#### Prompt:
Keeping every word in place, write out the entries that come next.

Start of Data under study

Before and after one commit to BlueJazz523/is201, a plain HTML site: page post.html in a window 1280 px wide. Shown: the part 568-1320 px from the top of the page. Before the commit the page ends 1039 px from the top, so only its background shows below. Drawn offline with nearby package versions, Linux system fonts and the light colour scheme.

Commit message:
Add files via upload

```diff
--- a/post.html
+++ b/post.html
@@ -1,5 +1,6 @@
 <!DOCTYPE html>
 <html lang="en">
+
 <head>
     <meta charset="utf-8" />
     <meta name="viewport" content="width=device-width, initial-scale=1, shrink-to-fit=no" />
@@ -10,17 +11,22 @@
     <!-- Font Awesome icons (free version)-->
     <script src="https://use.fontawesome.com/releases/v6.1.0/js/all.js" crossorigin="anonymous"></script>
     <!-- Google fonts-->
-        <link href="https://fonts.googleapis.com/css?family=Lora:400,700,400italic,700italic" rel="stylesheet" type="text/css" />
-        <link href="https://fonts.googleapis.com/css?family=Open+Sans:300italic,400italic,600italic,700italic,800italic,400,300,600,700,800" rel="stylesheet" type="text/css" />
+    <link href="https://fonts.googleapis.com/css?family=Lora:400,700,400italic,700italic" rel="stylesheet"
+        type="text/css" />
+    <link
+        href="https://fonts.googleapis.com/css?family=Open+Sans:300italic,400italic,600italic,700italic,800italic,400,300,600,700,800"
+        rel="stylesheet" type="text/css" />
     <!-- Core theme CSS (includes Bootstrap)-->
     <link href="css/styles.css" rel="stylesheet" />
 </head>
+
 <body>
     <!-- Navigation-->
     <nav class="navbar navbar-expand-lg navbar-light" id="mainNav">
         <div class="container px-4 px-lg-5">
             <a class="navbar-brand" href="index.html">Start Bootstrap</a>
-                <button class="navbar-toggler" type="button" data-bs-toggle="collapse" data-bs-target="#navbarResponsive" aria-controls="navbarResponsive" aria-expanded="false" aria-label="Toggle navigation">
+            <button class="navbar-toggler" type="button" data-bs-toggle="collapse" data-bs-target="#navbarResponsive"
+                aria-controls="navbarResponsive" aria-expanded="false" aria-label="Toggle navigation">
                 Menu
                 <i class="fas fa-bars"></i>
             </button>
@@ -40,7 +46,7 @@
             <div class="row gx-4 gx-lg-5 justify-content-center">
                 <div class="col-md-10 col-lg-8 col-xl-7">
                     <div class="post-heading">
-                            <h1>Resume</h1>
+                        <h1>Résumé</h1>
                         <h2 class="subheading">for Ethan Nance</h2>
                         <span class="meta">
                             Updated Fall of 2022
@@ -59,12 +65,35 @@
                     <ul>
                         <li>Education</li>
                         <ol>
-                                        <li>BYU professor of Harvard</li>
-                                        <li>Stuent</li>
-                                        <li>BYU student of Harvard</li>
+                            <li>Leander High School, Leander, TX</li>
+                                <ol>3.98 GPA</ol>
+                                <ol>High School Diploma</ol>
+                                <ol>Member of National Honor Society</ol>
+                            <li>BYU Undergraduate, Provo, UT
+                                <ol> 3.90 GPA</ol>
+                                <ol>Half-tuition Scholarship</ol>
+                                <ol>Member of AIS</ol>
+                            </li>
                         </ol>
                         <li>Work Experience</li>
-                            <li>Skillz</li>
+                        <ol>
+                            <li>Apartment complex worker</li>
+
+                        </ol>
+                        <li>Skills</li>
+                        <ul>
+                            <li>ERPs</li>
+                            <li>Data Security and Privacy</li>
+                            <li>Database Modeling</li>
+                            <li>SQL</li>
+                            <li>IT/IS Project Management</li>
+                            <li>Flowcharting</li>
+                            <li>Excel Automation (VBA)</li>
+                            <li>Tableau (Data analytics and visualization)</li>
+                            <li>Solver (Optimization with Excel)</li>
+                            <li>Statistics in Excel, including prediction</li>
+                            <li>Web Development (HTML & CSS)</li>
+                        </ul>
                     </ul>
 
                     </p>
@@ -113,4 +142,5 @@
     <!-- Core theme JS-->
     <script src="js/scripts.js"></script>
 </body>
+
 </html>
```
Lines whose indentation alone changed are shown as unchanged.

End of Data under study

#### Answer box:
Before and after one commit to BlueJazz523/is201, a plain HTML site: page post.html in a window 1280 px wide. Shown: the part 568-1320 px from the top of the page. Before the commit the page ends 1039 px from the top, so only its background shows below. Drawn offline with nearby package versions, Linux system fonts and the light colour scheme.

Commit message:
Add files via upload

```diff
--- a/post.html
+++ b/post.html
@@ -1,5 +1,6 @@
 <!DOCTYPE html>
 <html lang="en">
+
 <head>
     <meta charset="utf-8" />
     <meta name="viewport" content="width=device-width, initial-scale=1, shrink-to-fit=no" />
@@ -10,17 +11,22 @@
     <!-- Font Awesome icons (free version)-->
     <script src="https://use.fontawesome.com/releases/v6.1.0/js/all.js" crossorigin="anonymous"></script>
     <!-- Google fonts-->
-        <link href="https://fonts.googleapis.com/css?family=Lora:400,700,400italic,700italic" rel="stylesheet" type="text/css" />
-        <link href="https://fonts.googleapis.com/css?family=Open+Sans:300italic,400italic,600italic,700italic,800italic,400,300,600,700,800" rel="stylesheet" type="text/css" />
+    <link href="https://fonts.googleapis.com/css?family=Lora:400,700,400italic,700italic" rel="stylesheet"
+        type="text/css" />
+    <link
+        href="https://fonts.googleapis.com/css?family=Open+Sans:300italic,400italic,600italic,700italic,800italic,400,300,600,700,800"
+        rel="stylesheet" type="text/css" />
     <!-- Core theme CSS (includes Bootstrap)-->
     <link href="css/styles.css" rel="stylesheet" />
 </head>
+
 <body>
     <!-- Navigation-->
     <nav class="navbar navbar-expand-lg navbar-light" id="mainNav">
         <div class="container px-4 px-lg-5">
             <a class="navbar-brand" href="index.html">Start Bootstrap</a>
-                <button class="navbar-toggler" type="button" data-bs-toggle="collapse" data-bs-target="#navbarResponsive" aria-controls="navbarResponsive" aria-expanded="false" aria-label="Toggle navigation">
+            <button class="navbar-toggler" type="button" data-bs-toggle="collapse" data-bs-target="#navbarResponsive"
+                aria-controls="navbarResponsive" aria-expanded="false" aria-label="Toggle navigation">
                 Menu
                 <i class="fas fa-bars"></i>
             </button>
@@ -40,7 +46,7 @@
             <div class="row gx-4 gx-lg-5 justify-content-center">
                 <div class="col-md-10 col-lg-8 col-xl-7">
                     <div class="post-heading">
-                            <h1>Resume</h1>
+                        <h1>Résumé</h1>
                         <h2 class="subheading">for Ethan Nance</h2>
                         <span class="meta">
                             Updated Fall of 2022
@@ -59,12 +65,35 @@
                     <ul>
                         <li>Education</li>
                         <ol>
-                                        <li>BYU professor of Harvard</li>
-                                        <li>Stuent</li>
-                                        <li>BYU student of Harvard</li>
+                            <li>Leander High School, Leander, TX</li>
+                                <ol>3.98 GPA</ol>
+                                <ol>High School Diploma</ol>
+                                <ol>Member of National Honor Society</ol>
+                            <li>BYU Undergraduate, Provo, UT
+                                <ol> 3.90 GPA</ol>
+                                <ol>Half-tuition Scholarship</ol>
+                                <ol>Member of AIS</ol>
+                            </li>
                         </ol>
                         <li>Work Experience</li>
-                            <li>Skillz</li>
+                        <ol>
+                            <li>Apartment complex worker</li>
+
+                        </ol>
+                        <li>Skills</li>
+                        <ul>
+                            <li>ERPs</li>
+                            <li>Data Security and Privacy</li>
+                            <li>Database Modeling</li>
+                            <li>SQL</li>
+                            <li>IT/IS Project Management</li>
+                            <li>Flowcharting</li>
+                            <li>Excel Automation (VBA)</li>
+                            <li>Tableau (Data analytics and visualization)</li>
+                            <li>Solver (Optimization with Excel)</li>
+                            <li>Statistics in Excel, including prediction</li>
+                            <li>Web Development (HTML & CSS)</li>
+                        </ul>
                     </ul>
 
                     </p>
@@ -113,4 +142,5 @@
     <!-- Core theme JS-->
     <script src="js/scripts.js"></script>
 </body>
+
 </html>
```
Lines whose indentation alone changed are shown as unchanged.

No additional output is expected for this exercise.